> [What the task requires] Find the string "factory" in the entries and copy each line that has it.
* * *
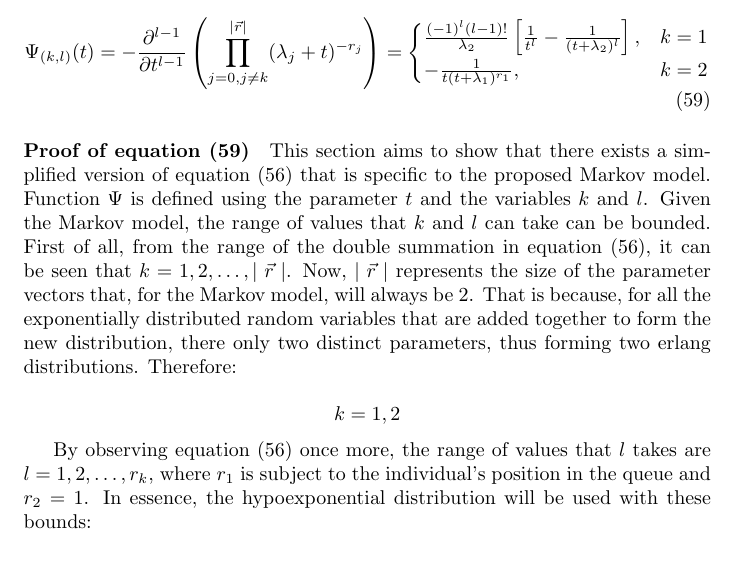
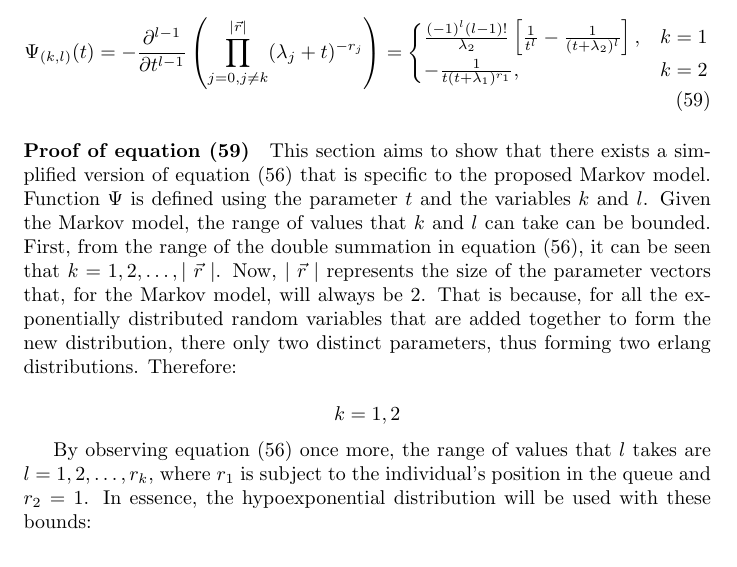
Before and after one commit to MichalisPanayides/ED-EMS-game-paper, a LaTeX document (main.tex, which reads sections/appendix/proportion_within_target_formula/main.tex): part of page 25 of 29, cut so that both start at the same text. Compiled offline with pdfLaTeX.

Commit message:
Make changes suggested by proselint

```diff
--- a/sections/appendix/proportion_within_target_formula/main.tex
+++ b/sections/appendix/proportion_within_target_formula/main.tex
@@ -229,7 +229,7 @@ Function \(\Psi\) is defined using the parameter \(t\) and the variables \(k\)
 and \(l\).
 Given the Markov model, the range of values that \(k\) and \(l\) can take can be
 bounded.
-First of all, from the range of the double summation in equation
+First, from the range of the double summation in equation
 (\ref{eq:general_cdf_hypoexponential}), it can be seen that
 \(k = 1, 2, \dots, \mid \vec{r} \mid\).
 Now, \(\mid \vec{r} \mid\) represents the size of the parameter vectors that,
```
Also changed, not shown: main.pdf, sections/model_overview/main.tex (line endings or trailing spaces).
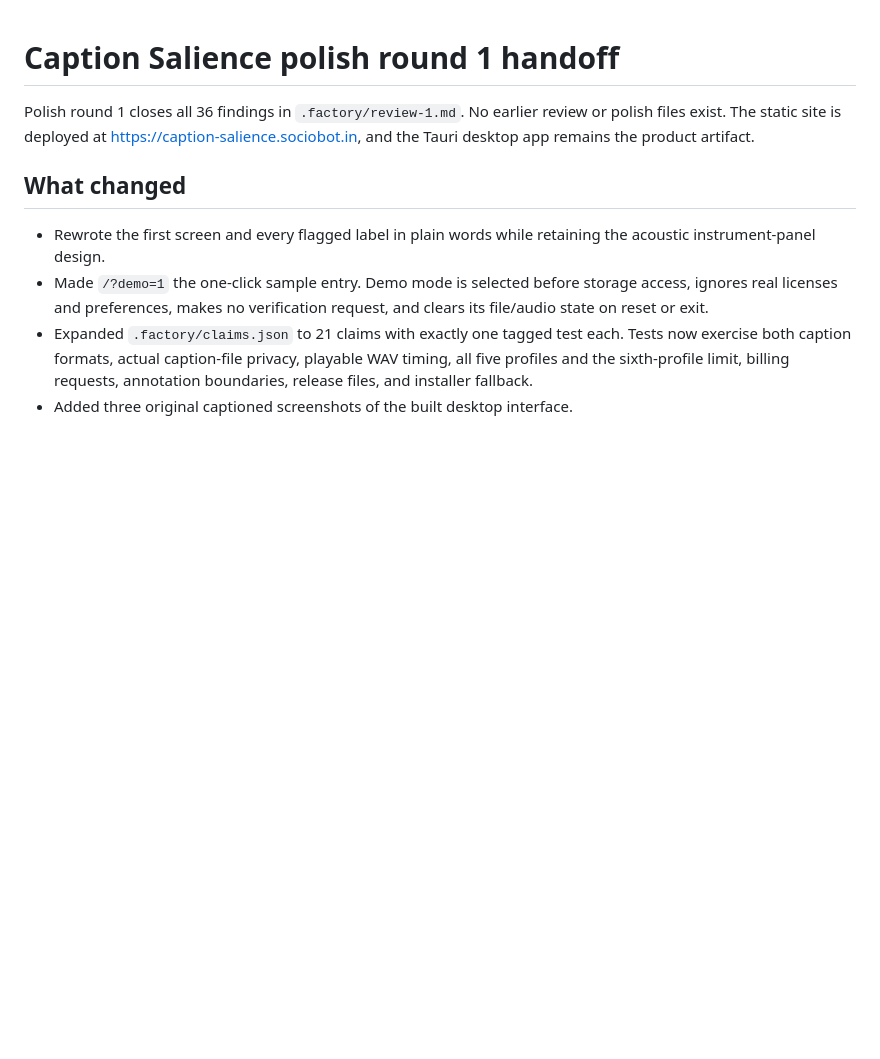
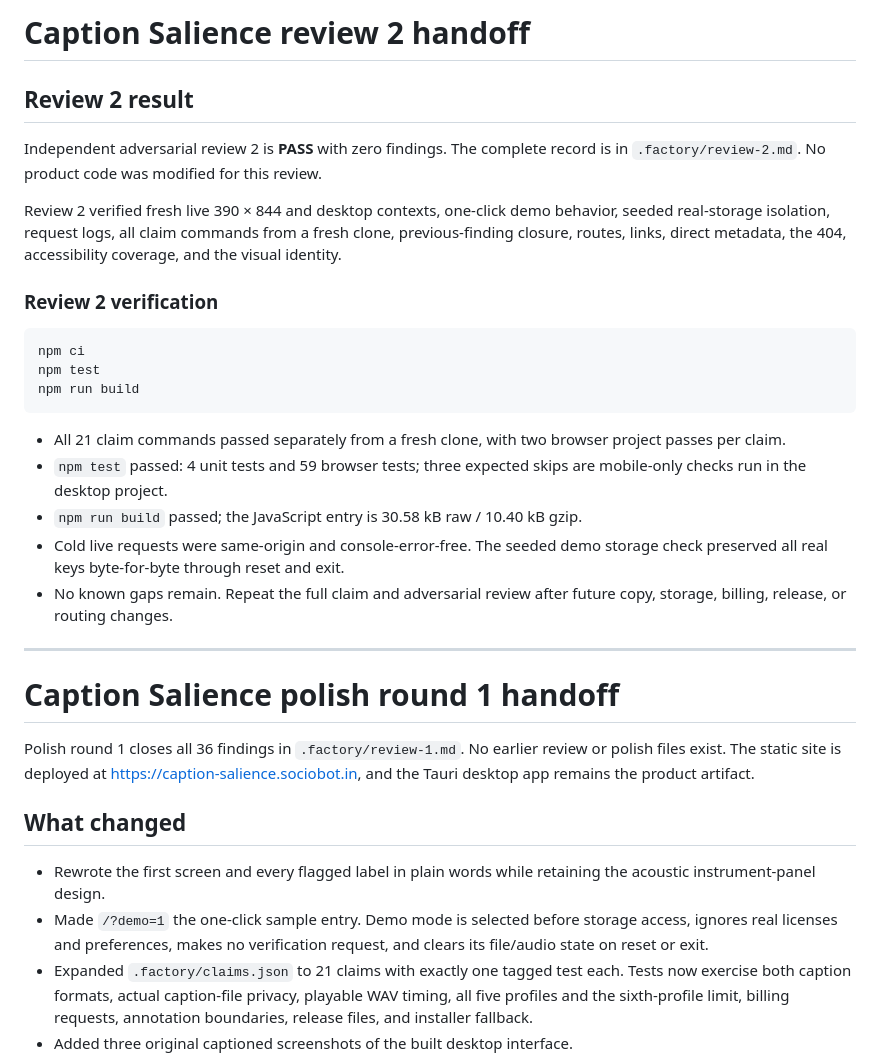
Before and after one commit to B-Divyesh/sf-caption-salience, a Markdown page: .factory/handoff.md, the part around the change. Drawn GitHub-style; blank space fills up the shorter version.

Commit message:
docs: add adversarial review 2

````diff
--- a/.factory/handoff.md
+++ b/.factory/handoff.md
@@ -1,3 +1,36 @@
+# Caption Salience review 2 handoff
+
+## Review 2 result
+
+Independent adversarial review 2 is **PASS** with zero findings. The complete
+record is in `.factory/review-2.md`. No product code was modified for this
+review.
+
+Review 2 verified fresh live 390 × 844 and desktop contexts, one-click demo
+behavior, seeded real-storage isolation, request logs, all claim commands from
+a fresh clone, previous-finding closure, routes, links, direct metadata, the
+404, accessibility coverage, and the visual identity.
+
+### Review 2 verification
+
+```sh
+npm ci
+npm test
+npm run build
+```
+
+- All 21 claim commands passed separately from a fresh clone, with two browser
+  project passes per claim.
+- `npm test` passed: 4 unit tests and 59 browser tests; three expected skips
+  are mobile-only checks run in the desktop project.
+- `npm run build` passed; the JavaScript entry is 30.58 kB raw / 10.40 kB gzip.
+- Cold live requests were same-origin and console-error-free. The seeded demo
+  storage check preserved all real keys byte-for-byte through reset and exit.
+- No known gaps remain. Repeat the full claim and adversarial review after
+  future copy, storage, billing, release, or routing changes.
+
+---
+
 # Caption Salience polish round 1 handoff
 
 Polish round 1 closes all 36 findings in `.factory/review-1.md`. No earlier review or polish files exist. The static site is deployed at <https://caption-salience.sociobot.in>, and the Tauri desktop app remains the product artifact.
````
Also changed, not shown: .factory/review-2.md (added, +196 -0 lines).
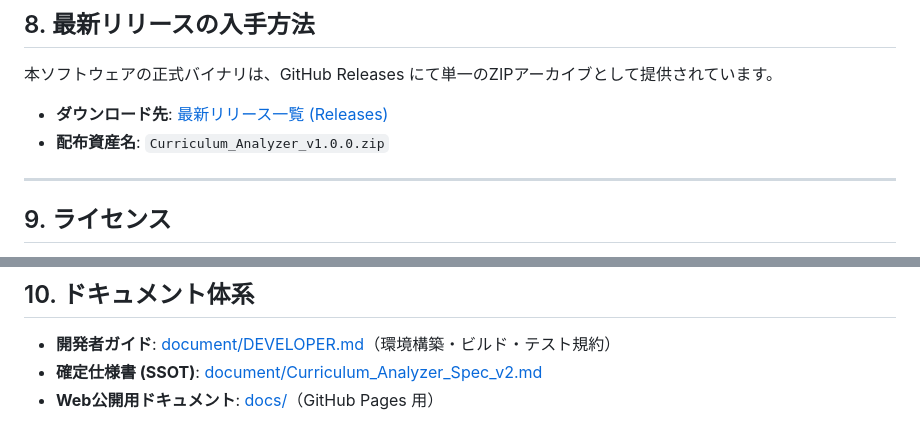
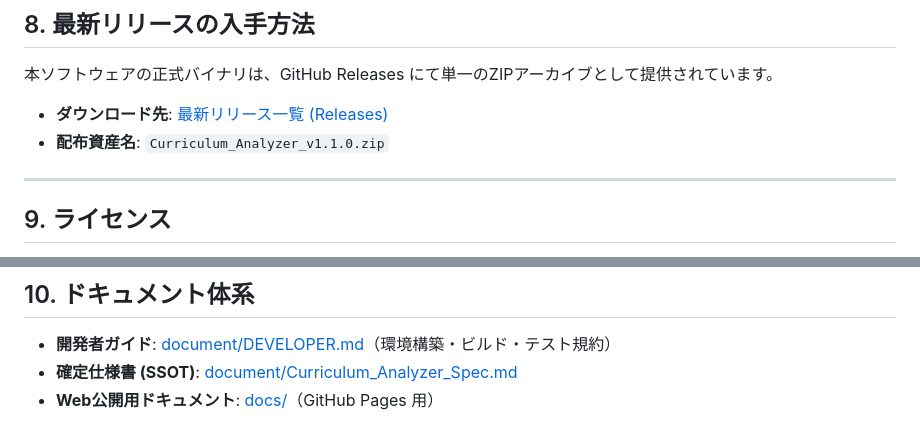
Before and after one commit to sam-hat-86/Curriculum_Analyzer, a Markdown page: README.md, 2 parts joined by grey strips. Drawn GitHub-style.

Commit message:
配布資産名を1.1.0に更新

```diff
--- a/README.md
+++ b/README.md
@@ -133,7 +140,7 @@ zoom_factor = 1.0
 本ソフトウェアの正式バイナリは、GitHub Releases にて単一のZIPアーカイブとして提供されています。
 
 - **ダウンロード先**: [最新リリース一覧 (Releases)](../../releases/latest)
-- **配布資産名**: `Curriculum_Analyzer_v1.0.0.zip`
+- **配布資産名**: `Curriculum_Analyzer_v1.1.0.zip`
 
 ---
 
@@ -150,5 +157,5 @@ zoom_factor = 1.0
 ## 10. ドキュメント体系
 
 - **開発者ガイド**: [document/DEVELOPER.md](document/DEVELOPER.md)（環境構築・ビルド・テスト規約）
-- **確定仕様書 (SSOT)**: [document/Curriculum_Analyzer_Spec_v2.md](document/Curriculum_Analyzer_Spec_v2.md)
+- **確定仕様書 (SSOT)**: [document/Curriculum_Analyzer_Spec.md](document/Curriculum_Analyzer_Spec.md)
 - **Web公開用ドキュメント**: [docs/](docs/)（GitHub Pages 用）
```
Also changed, not shown: other parts of README.md (+7 -0 lines).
* * *
> [Completed exercise]
Before and after one commit to B-Divyesh/sf-caption-salience, a Markdown page: .factory/handoff.md, the part around the change. Drawn GitHub-style; blank space fills up the shorter version.
--- a/.factory/handoff.md
+++ b/.factory/handoff.md
+record is in `.factory/review-2.md`. No product code was modified for this
 Polish round 1 closes all 36 findings in `.factory/review-1.md`. No earlier review or polish files exist. The static site is deployed at <https://caption-salience.sociobot.in>, and the Tauri desktop app remains the product artifact.
Also changed, not shown: .factory/review-2.md (added, +196 -0 lines).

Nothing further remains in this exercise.